When asked why the Department of Education's current counsel is not sufficient for overseeing the process, Linger said "people don't understand there's a difference between the board and the department," and said he's worried about a potential conflict of interest.
"Given the fact that the subject is a search for a superintendent, I felt that it might put the legal people that work for the department, who report to Phares, in an awkward situation," Linger said. "In these kinds of situations, when we're dealing with high-level executives within the department -- specifically the superintendent -- it just seems like it would be more appropriate not to put employees in that kind of a conflict position."
"I thought it was only fair to them and the system," he said.
Linger has long voiced a concern for a clearer distinction between the state school board and the Department of Education, saying it's an issue he "was concerned about the entire time I was president."
That push for more autonomy was the thrust of his argument when the board hired its first-ever director of operations in March, at $104,000-a-year.
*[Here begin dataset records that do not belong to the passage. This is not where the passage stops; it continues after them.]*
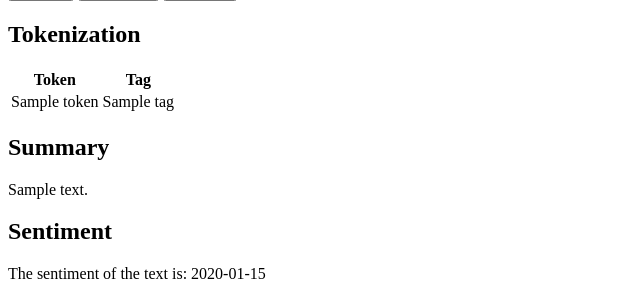
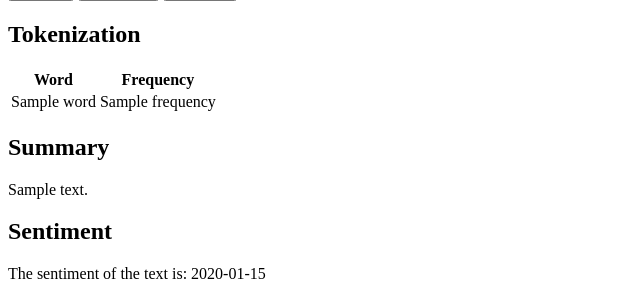
Before and after one commit to Paraguanads/Verba-Naturalis, a Flask app: template templates/index.html in a window 1280 px wide. Shown: the part 260-543 px from the top of the page, without its empty margins (0-640 px from the left). Run offline with Flask 2, Linux system fonts and the light colour scheme; the template is opened without the code that fills it: most values are stand-ins (such as "Sample title", 1, 10 or a date in 2020); parts of the project's set-up code (start-up, migrations or seed data) failed here and were passed over.

Commit message:
Improvements
Sentiment analysis now works, also words are indexed as well and resume is working too.

```diff
--- a/main.py
+++ b/main.py
@@ -43,20 +43,23 @@ def generate_summary(text, model, tokenizer, device, max_length=1024):
     return summary_text
 
 # main function, processing the input with the selected option, also print errors for debugging purposes
+from collections import Counter
+
 @app.route('/', methods=["GET", "POST"])
 def home():
     if request.method == "POST":
         text = request.form["input"]
-
         if request.form["submit"] == "tokenize":
             try:
                 tokens = nltk.word_tokenize(text)
-                tagged_tokens = nltk.pos_tag(tokens)
+                counts = Counter(tokens)
+                sorted_counts = dict(sorted(counts.items(), key=lambda item: item[1], reverse=True))
             except Exception as e:
                 print(e)  # Print error if exists
                 return render_template("index.html", error=str(e))
 
-            return render_template("index.html", tokens=tokens, tagged_tokens=tagged_tokens)
+            return render_template("index.html", tokens=sorted_counts)
+
         elif request.form["submit"] == "summarize":
             try:
                 summary = generate_summary(text, model, tokenizer, device)
@@ -67,13 +70,12 @@ def home():
             return render_template("index.html", summary=summary)
         elif request.form["submit"] == "sentiment":
             try:
-                sentiment = predict_sentiment(model, tokenizer, device, text)
+                sentiment = sia.polarity_scores(text)
             except Exception as e:
                 print(e)  # Print error if exists
                 return render_template("index.html", error=str(e))
 
             return render_template("index.html", sentiment=sentiment)
-
     return render_template("index.html")
 
 # Run the app
--- a/templates/index.html
+++ b/templates/index.html
@@ -16,13 +16,13 @@
     <h2>Tokenization</h2>
     <table>
         <tr>
-        <th>Token</th>
-        <th>Tag</th>
+            <th>Word</th>
+            <th>Frequency</th>
         </tr>
-    {% for token, tag in tagged_tokens %}
+        {% for word, frequency in tokens.items() %}
         <tr>
-        <td>{{ token }}</td>
-        <td>{{ tag }}</td>
+            <td>{{ word }}</td>
+            <td>{{ frequency }}</td>
         </tr>
         {% endfor %}
     </table>
@@ -40,4 +40,4 @@
 <p>{{ error }}</p>
 {% endif %}
 
-</body>
+</html>
```
Lines whose indentation alone changed are shown as unchanged.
Then, the state's teachers unions protested, complaining of too much bureaucracy in the public school system.
Linger recently finished his two-year presidential term and has been replaced by Gayle Manchin, wife of Sen. Joe Manchin, D-W.Va. Linger will continue to serve as a board member through 2017.
Morrisey's office said it is seeking outside counsel because it does not have specific expertise in education and employment law, and the decision is "both cost-effective and in the interest of the public."
Other reasons cited in Morrisey's Request for Proposal for legal services, dated July 23, include not enough resources and impending deadlines.
"Seeking outside counsel for a complex issue -- including ensuring that a nationwide search is done in accordance with all West Virginia laws, ethical regulations and policies -- is not uncommon, if that is what the agency and its general counsel believe to be best for the state as a whole," Morrisey spokeswoman Beth Ryan wrote in an email Wednesday.
The deadline for law firms to bid for the job is Friday.
Linger said, because the state's past school boards have made mistakes in searching for a superintendent, it's better to be safe than sorry, pointing to when the board bungled its search for a new superintendent in 2000.
After paying a search firm $30,000 to find a replacement for former superintendent Hank Marockie, the results came back with unqualified prospects.
"They spent all that money," Linger said, "and all that money was wasted."
Reach Mackenzie Mays at mackenzie.m...@wvgazette.com or 304-348-4814.